===== Supplied data =====

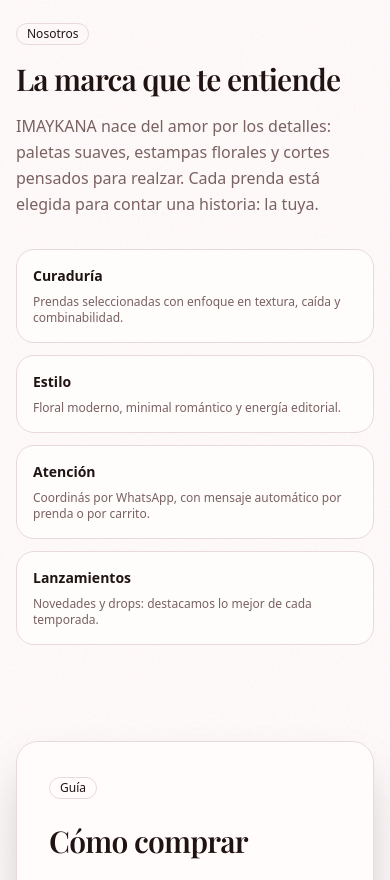
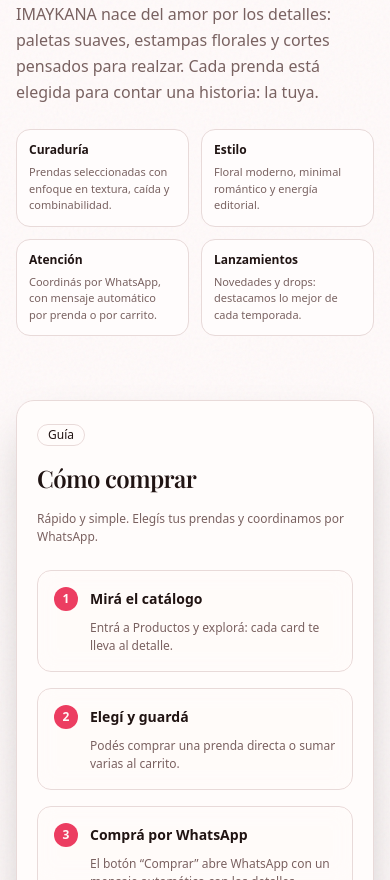
Before and after one commit to JuanGenovese/IMAYKANA, a Next.js app: page / in a window 390 px wide. Shown: the part 1120-2000 px from the top of the page. Built offline with nearby package versions, Linux system fonts and the light colour scheme; no server answers; the database is empty; a web font is replaced by a local one.

Commit message:
Ajuste de altura de apartados para que el contenido sea menor que la pantalla

```diff
--- a/app/(store)/page.tsx
+++ b/app/(store)/page.tsx
@@ -12,13 +12,13 @@
   return (
     <main className="w-full">
       {/* 1. Hero Section - Full Screen */}
-      <section className="relative w-full min-h-[calc(100vh-64px)] h-[100vh] max-h-[900px] bg-[url('/design/landing-bg.jpg')] bg-cover bg-center bg-no-repeat">
+      <section className="relative w-full min-h-[calc(100svh-64px)] h-auto md:h-[calc(100svh-64px)] max-h-[900px] bg-[url('/design/landing-bg.jpg')] bg-cover bg-center bg-no-repeat">
         <div
           className="pointer-events-none absolute inset-0 bg-background/10"
           aria-hidden="true"
         />
 
-        <div className="relative mx-auto flex h-full w-full max-w-6xl items-center justify-center px-4 py-16 sm:py-20 md:py-0">
+        <div className="relative mx-auto flex min-h-[calc(100svh-64px)] md:h-full w-full max-w-6xl items-center justify-center px-4 py-12 sm:py-16 md:py-0">
           <div className="grid w-full items-center gap-8 md:gap-10 md:grid-cols-3">
             <div className="mx-auto w-full max-w-xl space-y-5 sm:space-y-6 md:space-y-7 rounded-2xl sm:rounded-3xl border border-white/15 bg-black/25 p-6 sm:p-8 shadow-lg backdrop-blur-md md:col-span-2 md:mx-0 md:max-w-none md:p-10">
               <div className="flex flex-wrap items-center gap-2">
@@ -64,7 +64,7 @@
       </section>
 
       {/* 2. Featured Products Section - Full Screen */}
-      <section className="flex min-h-fit md:min-h-[80vh] md:h-svh w-full items-center justify-center bg-transparent relative py-12 sm:py-16 md:py-0">
+      <section className="flex min-h-fit md:min-h-[calc(100svh-64px)] md:h-[calc(100svh-64px)] w-full items-center justify-center bg-transparent relative py-8 sm:py-12 md:py-0 scroll-mt-16">
         {/* Background Decoration */}
         <div className="absolute inset-0 -z-10 flex items-center justify-center overflow-hidden">
           <div className="h-[40vh] sm:h-[50vh] md:h-[60vh] w-[40vh] sm:w-[50vh] md:w-[60vh] rounded-full bg-primary/5 blur-3xl" />
@@ -96,10 +96,10 @@
       {/* 3. Brand Section - Full Screen */}
       <section
         id="marca"
-        className="flex min-h-fit md:min-h-[80vh] md:h-svh w-full items-center justify-center bg-transparent py-12 sm:py-16 md:py-0"
+        className="flex min-h-fit md:min-h-[calc(100svh-64px)] md:h-[calc(100svh-64px)] w-full items-center justify-center bg-transparent py-8 sm:py-12 md:py-0 scroll-mt-16"
       >
         <div className="w-full max-w-6xl px-4">
-          <div className="grid gap-8 sm:gap-10 md:gap-12 lg:grid-cols-2 lg:items-center">
+          <div className="grid gap-6 md:gap-10 lg:grid-cols-2 lg:items-center">
             <div className="space-y-4 sm:space-y-5 md:space-y-6">
               <Badge variant="outline" className="w-fit text-xs sm:text-sm">
                 Nosotros
@@ -114,36 +114,36 @@
               </p>
             </div>
 
-            <div className="grid gap-3 sm:gap-4 sm:grid-cols-2">
-              <div className="group rounded-2xl sm:rounded-3xl border bg-card p-4 sm:p-5 md:p-6 transition-all hover:-translate-y-1 hover:shadow-md">
-                <div className="text-sm sm:text-base font-semibold">
+            <div className="grid gap-3 sm:gap-4 grid-cols-2">
+              <div className="group rounded-xl sm:rounded-3xl border bg-card p-3 sm:p-5 md:p-6 transition-all hover:-translate-y-1 hover:shadow-md">
+                <div className="text-xs sm:text-base font-semibold">
                   Curaduría
                 </div>
-                <p className="mt-2 text-xs sm:text-sm text-muted-foreground">
+                <p className="mt-1.5 text-[11px] sm:text-sm text-muted-foreground leading-normal">
                   Prendas seleccionadas con enfoque en textura, caída y
                   combinabilidad.
                 </p>
               </div>
-              <div className="group rounded-2xl sm:rounded-3xl border bg-card p-4 sm:p-5 md:p-6 transition-all hover:-translate-y-1 hover:shadow-md">
-                <div className="text-sm sm:text-base font-semibold">Estilo</div>
-                <p className="mt-2 text-xs sm:text-sm text-muted-foreground">
+              <div className="group rounded-xl sm:rounded-3xl border bg-card p-3 sm:p-5 md:p-6 transition-all hover:-translate-y-1 hover:shadow-md">
+                <div className="text-xs sm:text-base font-semibold">Estilo</div>
+                <p className="mt-1.5 text-[11px] sm:text-sm text-muted-foreground leading-normal">
                   Floral moderno, minimal romántico y energía editorial.
                 </p>
               </div>
-              <div className="group rounded-2xl sm:rounded-3xl border bg-card p-4 sm:p-5 md:p-6 transition-all hover:-translate-y-1 hover:shadow-md">
-                <div className="text-sm sm:text-base font-semibold">
+              <div className="group rounded-xl sm:rounded-3xl border bg-card p-3 sm:p-5 md:p-6 transition-all hover:-translate-y-1 hover:shadow-md">
+                <div className="text-xs sm:text-base font-semibold">
                   Atención
                 </div>
-                <p className="mt-2 text-xs sm:text-sm text-muted-foreground">
+                <p className="mt-1.5 text-[11px] sm:text-sm text-muted-foreground leading-normal">
                   Coordinás por WhatsApp, con mensaje automático por prenda o
                   por carrito.
                 </p>
               </div>
-              <div className="group rounded-2xl sm:rounded-3xl border bg-card p-4 sm:p-5 md:p-6 transition-all hover:-translate-y-1 hover:shadow-md">
-                <div className="text-sm sm:text-base font-semibold">
+              <div className="group rounded-xl sm:rounded-3xl border bg-card p-3 sm:p-5 md:p-6 transition-all hover:-translate-y-1 hover:shadow-md">
+                <div className="text-xs sm:text-base font-semibold">
                   Lanzamientos
                 </div>
-                <p className="mt-2 text-xs sm:text-sm text-muted-foreground">
+                <p className="mt-1.5 text-[11px] sm:text-sm text-muted-foreground leading-normal">
                   Novedades y drops: destacamos lo mejor de cada temporada.
                 </p>
               </div>
@@ -155,58 +155,58 @@
       {/* 4. How to Buy Section - Full Screen */}
       <section
         id="como-comprar"
-        className="flex min-h-fit md:min-h-[80vh] md:h-svh w-full items-center justify-center bg-transparent py-12 sm:py-16 md:py-0"
+        className="flex min-h-fit md:min-h-[calc(100svh-64px)] md:h-[calc(100svh-64px)] w-full items-center justify-center bg-transparent py-8 sm:py-12 md:py-0 scroll-mt-16"
       >
         <div className="w-full max-w-6xl px-4">
-          <div className="rounded-3xl border bg-card/80 p-8 md:p-16 backdrop-blur-md shadow-2xl">
-            <div className="grid gap-16 md:grid-cols-3">
-              <div className="md:col-span-1 space-y-6">
-                <Badge variant="outline" className="w-fit">
+          <div className="rounded-2xl sm:rounded-3xl border bg-card/80 p-5 sm:p-8 md:p-16 backdrop-blur-md shadow-2xl">
+            <div className="grid gap-6 md:gap-16 md:grid-cols-3">
+              <div className="md:col-span-1 space-y-4 md:space-y-6">
+                <Badge variant="outline" className="w-fit text-xs sm:text-sm">
                   Guía
                 </Badge>
-                <h2 className="text-3xl font-semibold tracking-tight md:text-5xl">
+                <h2 className="text-2xl font-semibold tracking-tight sm:text-3xl md:text-5xl">
                   Cómo comprar
                 </h2>
-                <p className="text-base text-muted-foreground">
+                <p className="text-xs sm:text-base text-muted-foreground leading-normal">
                   Rápido y simple. Elegís tus prendas y coordinamos por
                   WhatsApp.
                 </p>
               </div>
-              <ol className="grid gap-6 md:col-span-2">
-                <li className="group rounded-2xl border bg-glass p-6 transition-colors hover:bg-glass/80">
-                  <div className="flex items-center gap-4">
-                    <span className="flex size-8 items-center justify-center rounded-full bg-primary text-primary-foreground font-bold">
+              <ol className="grid gap-4 md:col-span-2">
+                <li className="group rounded-xl sm:rounded-2xl border bg-glass p-4 sm:p-6 transition-colors hover:bg-glass/80">
+                  <div className="flex items-center gap-3 sm:gap-4">
+                    <span className="flex size-6 sm:size-8 items-center justify-center rounded-full bg-primary text-primary-foreground text-xs sm:text-base font-bold">
                       1
                     </span>
-                    <div className="text-lg font-semibold">
+                    <div className="text-sm sm:text-lg font-semibold">
                       Mirá el catálogo
                     </div>
                   </div>
-                  <p className="mt-3 pl-12 text-muted-foreground">
+                  <p className="mt-2 pl-9 sm:pl-12 text-xs sm:text-sm text-muted-foreground leading-normal">
                     Entrá a Productos y explorá: cada card te lleva al detalle.
                   </p>
                 </li>
-                <li className="group rounded-2xl border bg-glass p-6 transition-colors hover:bg-glass/80">
-                  <div className="flex items-center gap-4">
-                    <span className="flex size-8 items-center justify-center rounded-full bg-primary text-primary-foreground font-bold">
+                <li className="group rounded-xl sm:rounded-2xl border bg-glass p-4 sm:p-6 transition-colors hover:bg-glass/80">
+                  <div className="flex items-center gap-3 sm:gap-4">
+                    <span className="flex size-6 sm:size-8 items-center justify-center rounded-full bg-primary text-primary-foreground text-xs sm:text-base font-bold">
                       2
                     </span>
-                    <div className="text-lg font-semibold">Elegí y guardá</div>
+                    <div className="text-sm sm:text-lg font-semibold">Elegí y guardá</div>
                   </div>
-                  <p className="mt-3 pl-12 text-muted-foreground">
+                  <p className="mt-2 pl-9 sm:pl-12 text-xs sm:text-sm text-muted-foreground leading-normal">
                     Podés comprar una prenda directa o sumar varias al carrito.
                   </p>
                 </li>
-                <li className="group rounded-2xl border bg-glass p-6 transition-colors hover:bg-glass/80">
-                  <div className="flex items-center gap-4">
-                    <span className="flex size-8 items-center justify-center rounded-full bg-primary text-primary-foreground font-bold">
+                <li className="group rounded-xl sm:rounded-2xl border bg-glass p-4 sm:p-6 transition-colors hover:bg-glass/80">
+                  <div className="flex items-center gap-3 sm:gap-4">
+                    <span className="flex size-6 sm:size-8 items-center justify-center rounded-full bg-primary text-primary-foreground text-xs sm:text-base font-bold">
                       3
                     </span>
-                    <div className="text-lg font-semibold">
+                    <div className="text-sm sm:text-lg font-semibold">
                       Comprá por WhatsApp
                     </div>
                   </div>
-                  <p className="mt-3 pl-12 text-muted-foreground">
+                  <p className="mt-2 pl-9 sm:pl-12 text-xs sm:text-sm text-muted-foreground leading-normal">
                     El botón “Comprar” abre WhatsApp con un mensaje automático
                     con los detalles.
                   </p>
```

=====

Description of the task ▸
Each line that mentions the string "variant" must be copied from the listing.

Answer ▸
               <Badge variant="outline" className="w-fit text-xs sm:text-sm">
-                <Badge variant="outline" className="w-fit">
+                <Badge variant="outline" className="w-fit text-xs sm:text-sm">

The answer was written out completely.